It is important that GPs take the initiative and sensitively address overweight and obesity in young patients. Once this initial barrier is overcome, motivating patients and their families to adopt simple lifestyle interventions can lead to significant improvement in health and psychosocial outcomes.
Children with overweight or obesity present to health professionals more frequently than children whose weight is within the healthy range. Most do not present because of concerns about weight, but rather because of issues such as recurrent ear infections, asthma, constipation or bed wetting, all of which may be exacerbated as a direct result of excessive weight gain. The first challenge for health professionals, particularly because awareness is often absent, is how to raise the issue of overweight in a child with the parents.
Raising the issue
The NHMRC Clinical Practice Guidelines for the Management of Overweight and Obesity in Adults, Adolescents and Children in Australia recommend the ‘5 As’ approach to management of obesity: ask, assess, advise, assist and arrange.1 However, parents, and especially those who are overweight or obese themselves, have difficulty recognising obesity in their children.
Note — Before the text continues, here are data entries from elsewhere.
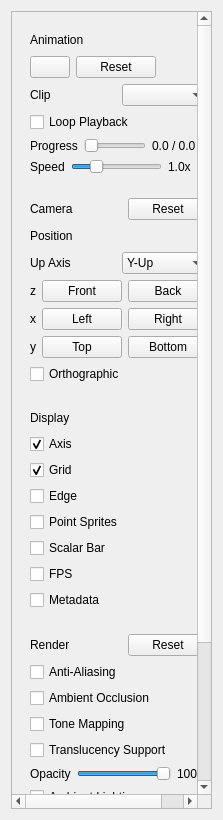
Qt form src/sidebarwnd.ui (ccseer/f3dviewer) before a commit.
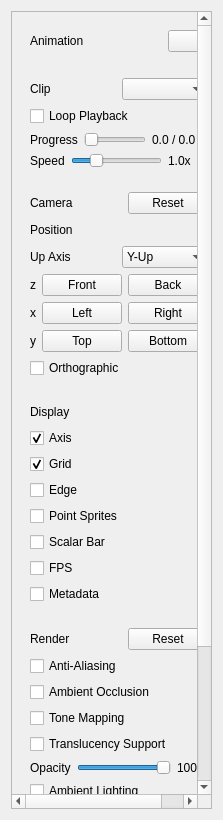
The same form after that commit.

Commit message: refactor: refine icon coloring and remove animation reset button

What changed in the file:
```diff
--- a/src/sidebarwnd.ui
+++ b/src/sidebarwnd.ui
@@ -51,24 +51,17 @@
               </property>
              </spacer>
             </item>
+            <item>
+             <widget class="QPushButton" name="pushButton_ani_play">
+              <property name="text">
+               <string/>
+              </property>
+             </widget>
+            </item>
            </layout>
           </item>
           <item row="1" column="0">
            <layout class="QHBoxLayout" name="horizontalLayout_2">
-            <item>
-             <widget class="QPushButton" name="pushButton_ani_play">
-              <property name="text">
-               <string/>
-              </property>
-             </widget>
-            </item>
-            <item>
-             <widget class="QPushButton" name="pushButton_ani_reset">
-              <property name="text">
-               <string>Reset</string>
-              </property>
-             </widget>
-            </item>
             <item>
              <spacer name="horizontalSpacer_8">
               <property name="orientation">
```
Left out of the diff: 2 changed lines with no effect on the pictures. The commit also changes 3 other files.
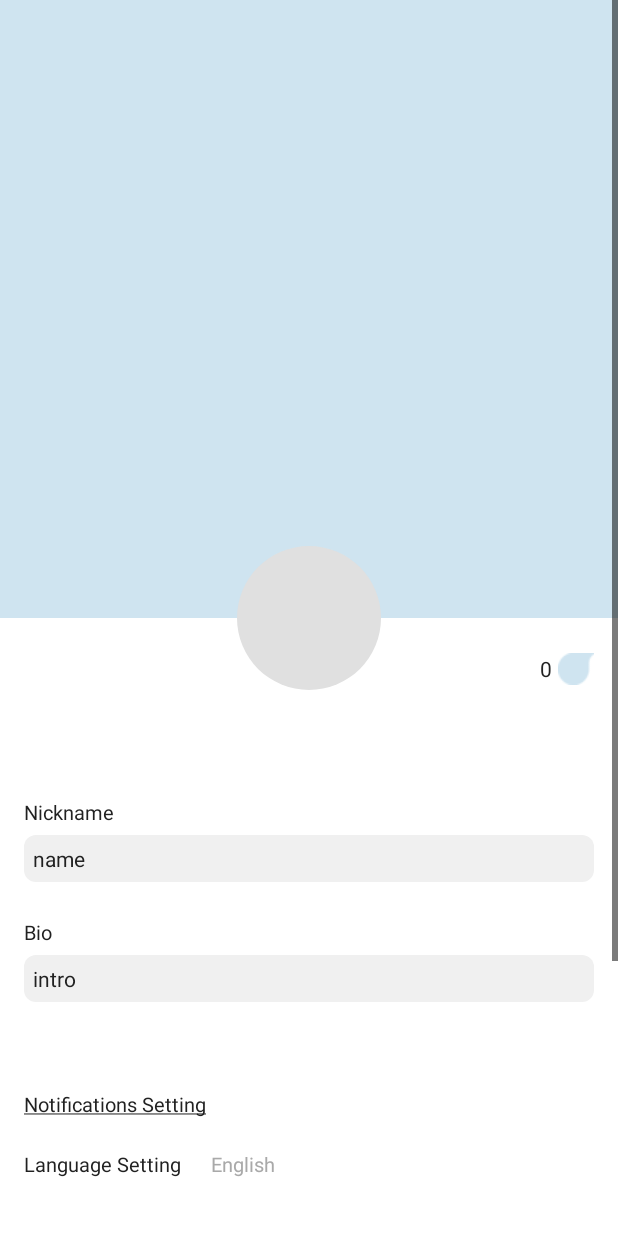
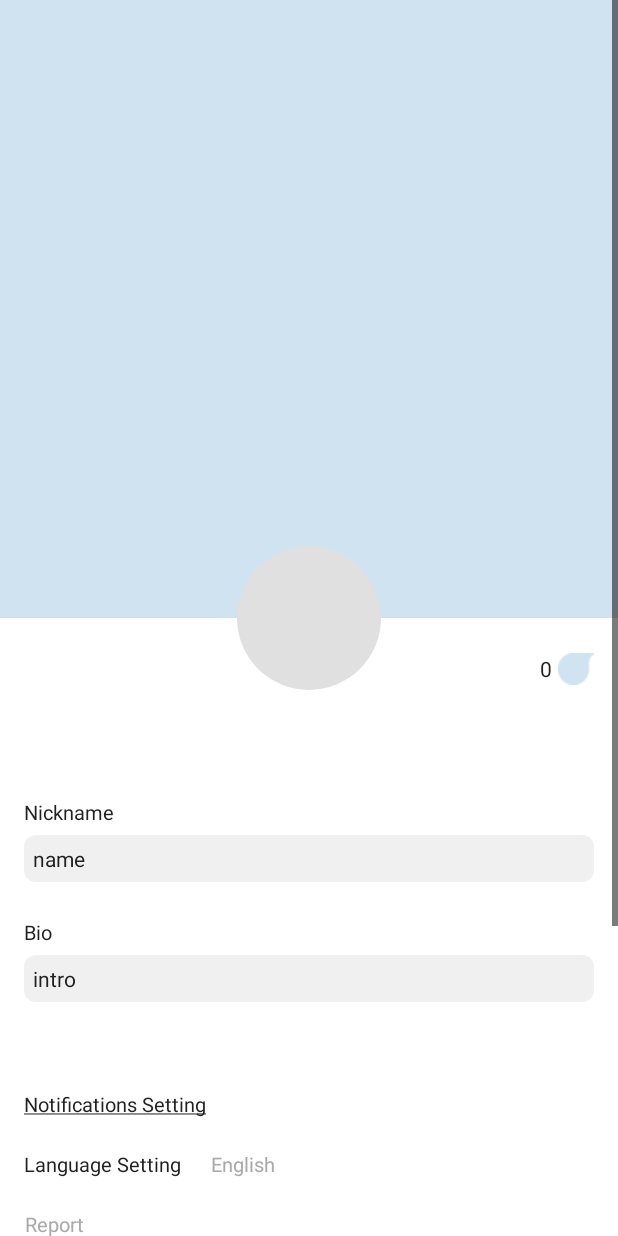
Before and after one commit to ksk3164-mycomment/mycomment_aos, an Android app: the fragment ProfileFragment shown on its own in the app's theme, on a phone screen of 412 x 824 dp. Run offline under Robolectric (Android 15) with nearby library versions, the phone set to English and light mode, and no system bars; libraries missing offline, so code that uses them is left out: com.kakao.sdk, gun0912.tedimagepicker.builder; pictures from the network do not load; 1 statement that could not run was skipped.

Commit message:
2021/11/22 프로필 신고하기 추가

```diff
--- a/app/src/main/res/layout/fragment_profile.xml
+++ b/app/src/main/res/layout/fragment_profile.xml
@@ -221,7 +221,6 @@
                 android:layout_width="match_parent"
                 android:layout_height="wrap_content"
                 android:layout_marginStart="16dp"
-
                 android:layout_marginEnd="16dp"
                 android:orientation="vertical">
 
@@ -268,6 +267,24 @@
                     android:textColor="@color/colorTextTimestamp"
                     android:textSize="13sp" />
                 </LinearLayout>
+            </LinearLayout>
+
+            <LinearLayout
+                android:id="@+id/reportWrapperView"
+                android:layout_width="match_parent"
+                android:layout_height="wrap_content"
+                android:layout_marginStart="16dp"
+                android:layout_marginEnd="16dp"
+                android:orientation="vertical">
+
+                <TextView
+                    android:id="@+id/tv_report"
+                    android:layout_width="wrap_content"
+                    android:layout_height="40dp"
+                    android:gravity="center"
+                    android:text="@string/Report_feed"
+                    android:textColor="@color/colorTextTimestamp"
+                    android:textSize="13sp" />
             </LinearLayout>
 
             <Space
```
Also changed, not shown: app/src/main/java/kr/beimsupicures/mycomment/controllers/main/profile/ProfileFragment.kt (+37 -4 lines).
Even health professionals find it difficult to categorise a child’s weight status by visualisation alone.